A Northampton musician has described how she has come out a "survivor" after falling victim to a fraudster who stole hundreds of thousands of pounds of her money.
Disgraced Northampton accountant Andrew Munday was jailed for five years and eight months yesterday for betraying the trust of dozens of clients and defrauding them of millions of pounds.
The 38-year-old's victims ranged business owners to international pop star Rita Ora, from who he skimmed some £2.4million.
But another of his high-profile targets was Northampton's-own Vanessa Brown, the indie singer-songwriter who wrote the 2009 chart hit single "Shark in the Water" as VV Brown.
In a statement released earlier this year after Munday pleaded guilty, Mrs Brown said: "Thank goodness for indemnity insurance. It left me in good stead financially despite the crime. I went into this case pregnant. Two years later I came out of this maze pregnant again with my second baby, fighting, fit and alive.
"I am a survivor."
At Munday's sentencing at Northampton Crown Court yesterday (May 8), a victim impact statement from Mrs Brown was read out in court.
The artist told police: "Andrew Munday has ruined a lot of people's lives and stolen from us in more ways than money.
"To see someone just steal and live a lifestyle on the back of my hard work is more than wrong."
Mrs Brown employed Munday to manage her accounting between 2009 and 2016 while he worked at Blue Cube Business Ltd.
Over seven years, the fraudster used Mrs Brown's bank account to launder cash stolen from other clients and pocket more than £3.3million for himself.
The court heard how a grand total of £1.2million of this was spent on gambling alone.
This included asking VVBrown's estate to pay hoax tax costs directly by bank transfer - but which were really being sent to his own account.

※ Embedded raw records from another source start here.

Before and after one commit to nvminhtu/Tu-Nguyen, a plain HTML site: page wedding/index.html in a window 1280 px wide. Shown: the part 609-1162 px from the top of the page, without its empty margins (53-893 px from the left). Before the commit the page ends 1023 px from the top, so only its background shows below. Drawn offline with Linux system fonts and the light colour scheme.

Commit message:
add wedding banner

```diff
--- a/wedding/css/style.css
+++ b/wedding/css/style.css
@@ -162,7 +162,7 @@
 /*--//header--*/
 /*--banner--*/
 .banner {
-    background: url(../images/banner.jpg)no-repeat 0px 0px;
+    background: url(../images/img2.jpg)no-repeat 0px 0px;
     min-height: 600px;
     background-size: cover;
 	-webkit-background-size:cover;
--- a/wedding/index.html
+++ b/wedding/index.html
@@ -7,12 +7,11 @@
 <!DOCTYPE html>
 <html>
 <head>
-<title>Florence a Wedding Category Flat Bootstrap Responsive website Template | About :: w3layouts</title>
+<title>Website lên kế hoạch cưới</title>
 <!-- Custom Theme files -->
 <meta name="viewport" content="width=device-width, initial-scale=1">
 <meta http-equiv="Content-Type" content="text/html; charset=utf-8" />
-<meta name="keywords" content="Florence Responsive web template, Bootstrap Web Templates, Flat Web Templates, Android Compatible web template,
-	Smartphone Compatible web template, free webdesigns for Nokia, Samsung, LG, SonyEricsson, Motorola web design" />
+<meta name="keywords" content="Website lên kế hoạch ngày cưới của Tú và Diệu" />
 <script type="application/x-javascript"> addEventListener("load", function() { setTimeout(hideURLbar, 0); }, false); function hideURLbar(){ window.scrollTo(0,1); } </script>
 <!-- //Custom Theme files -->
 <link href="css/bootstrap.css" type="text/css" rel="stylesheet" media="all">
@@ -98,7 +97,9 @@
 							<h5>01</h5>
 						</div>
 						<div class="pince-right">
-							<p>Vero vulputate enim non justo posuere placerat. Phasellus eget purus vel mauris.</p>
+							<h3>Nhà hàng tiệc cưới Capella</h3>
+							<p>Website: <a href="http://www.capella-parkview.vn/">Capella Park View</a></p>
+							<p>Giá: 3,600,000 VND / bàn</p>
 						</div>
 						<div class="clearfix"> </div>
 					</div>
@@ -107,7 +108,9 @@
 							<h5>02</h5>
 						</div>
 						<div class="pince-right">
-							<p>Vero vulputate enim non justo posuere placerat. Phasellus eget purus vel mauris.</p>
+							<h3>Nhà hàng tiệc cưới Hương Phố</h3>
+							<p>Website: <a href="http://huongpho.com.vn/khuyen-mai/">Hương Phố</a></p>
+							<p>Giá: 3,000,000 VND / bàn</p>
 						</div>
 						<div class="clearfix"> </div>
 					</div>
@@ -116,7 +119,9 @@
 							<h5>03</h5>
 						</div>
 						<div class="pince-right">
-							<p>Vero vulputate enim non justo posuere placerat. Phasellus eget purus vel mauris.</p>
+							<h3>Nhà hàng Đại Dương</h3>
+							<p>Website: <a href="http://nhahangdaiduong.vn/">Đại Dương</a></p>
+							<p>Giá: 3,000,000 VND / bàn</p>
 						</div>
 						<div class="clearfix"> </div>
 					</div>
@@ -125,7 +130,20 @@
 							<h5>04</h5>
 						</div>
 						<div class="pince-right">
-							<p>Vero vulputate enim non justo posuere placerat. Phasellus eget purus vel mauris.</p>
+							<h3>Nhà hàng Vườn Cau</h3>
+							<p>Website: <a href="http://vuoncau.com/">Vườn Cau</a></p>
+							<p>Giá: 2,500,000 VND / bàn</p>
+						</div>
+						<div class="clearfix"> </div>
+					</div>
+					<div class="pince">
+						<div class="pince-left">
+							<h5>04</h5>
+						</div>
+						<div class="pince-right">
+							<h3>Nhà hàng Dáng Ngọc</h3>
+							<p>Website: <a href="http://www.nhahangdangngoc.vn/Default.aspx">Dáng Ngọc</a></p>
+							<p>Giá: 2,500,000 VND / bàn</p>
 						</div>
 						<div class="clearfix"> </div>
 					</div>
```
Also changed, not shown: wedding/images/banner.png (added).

It led to him defrauding some £463,000 from the singer-songwriter - and when she tried to reduce the accountant's involvement, he reportedly became "aggressive and controlling".
But Munday's offending did not just damage Mrs Brown's finances, but her sense of trust for years after.
She told police: "I hope justice is made and Andrew Munday is made an example of."
Since his arrest in 2016, Munday has had £1.2m of assets seized to recoup the costs of his crimes, including three houses he bought with the stolen millions.
Meanwhile, Blue Cube Business Ltd was forced to close and dozens of jobs were lost. His Honour Judge Rupert Mayo made special mention of how the business had "crashed and burned" and how leading partner John David Foster had "lost his reputation" as a result of the crimes.
Editor's note: An earlier version of this story quoted the victim impact statement that was read out in court stating that the case had led to Mrs Brown leaving the music industry. We have been asked to make it clear that this is not the case and that Mrs Brown has just renewed a publishing deal, is recording a new album and has announced potential touring dates for next year. We are happy to clarify the situation.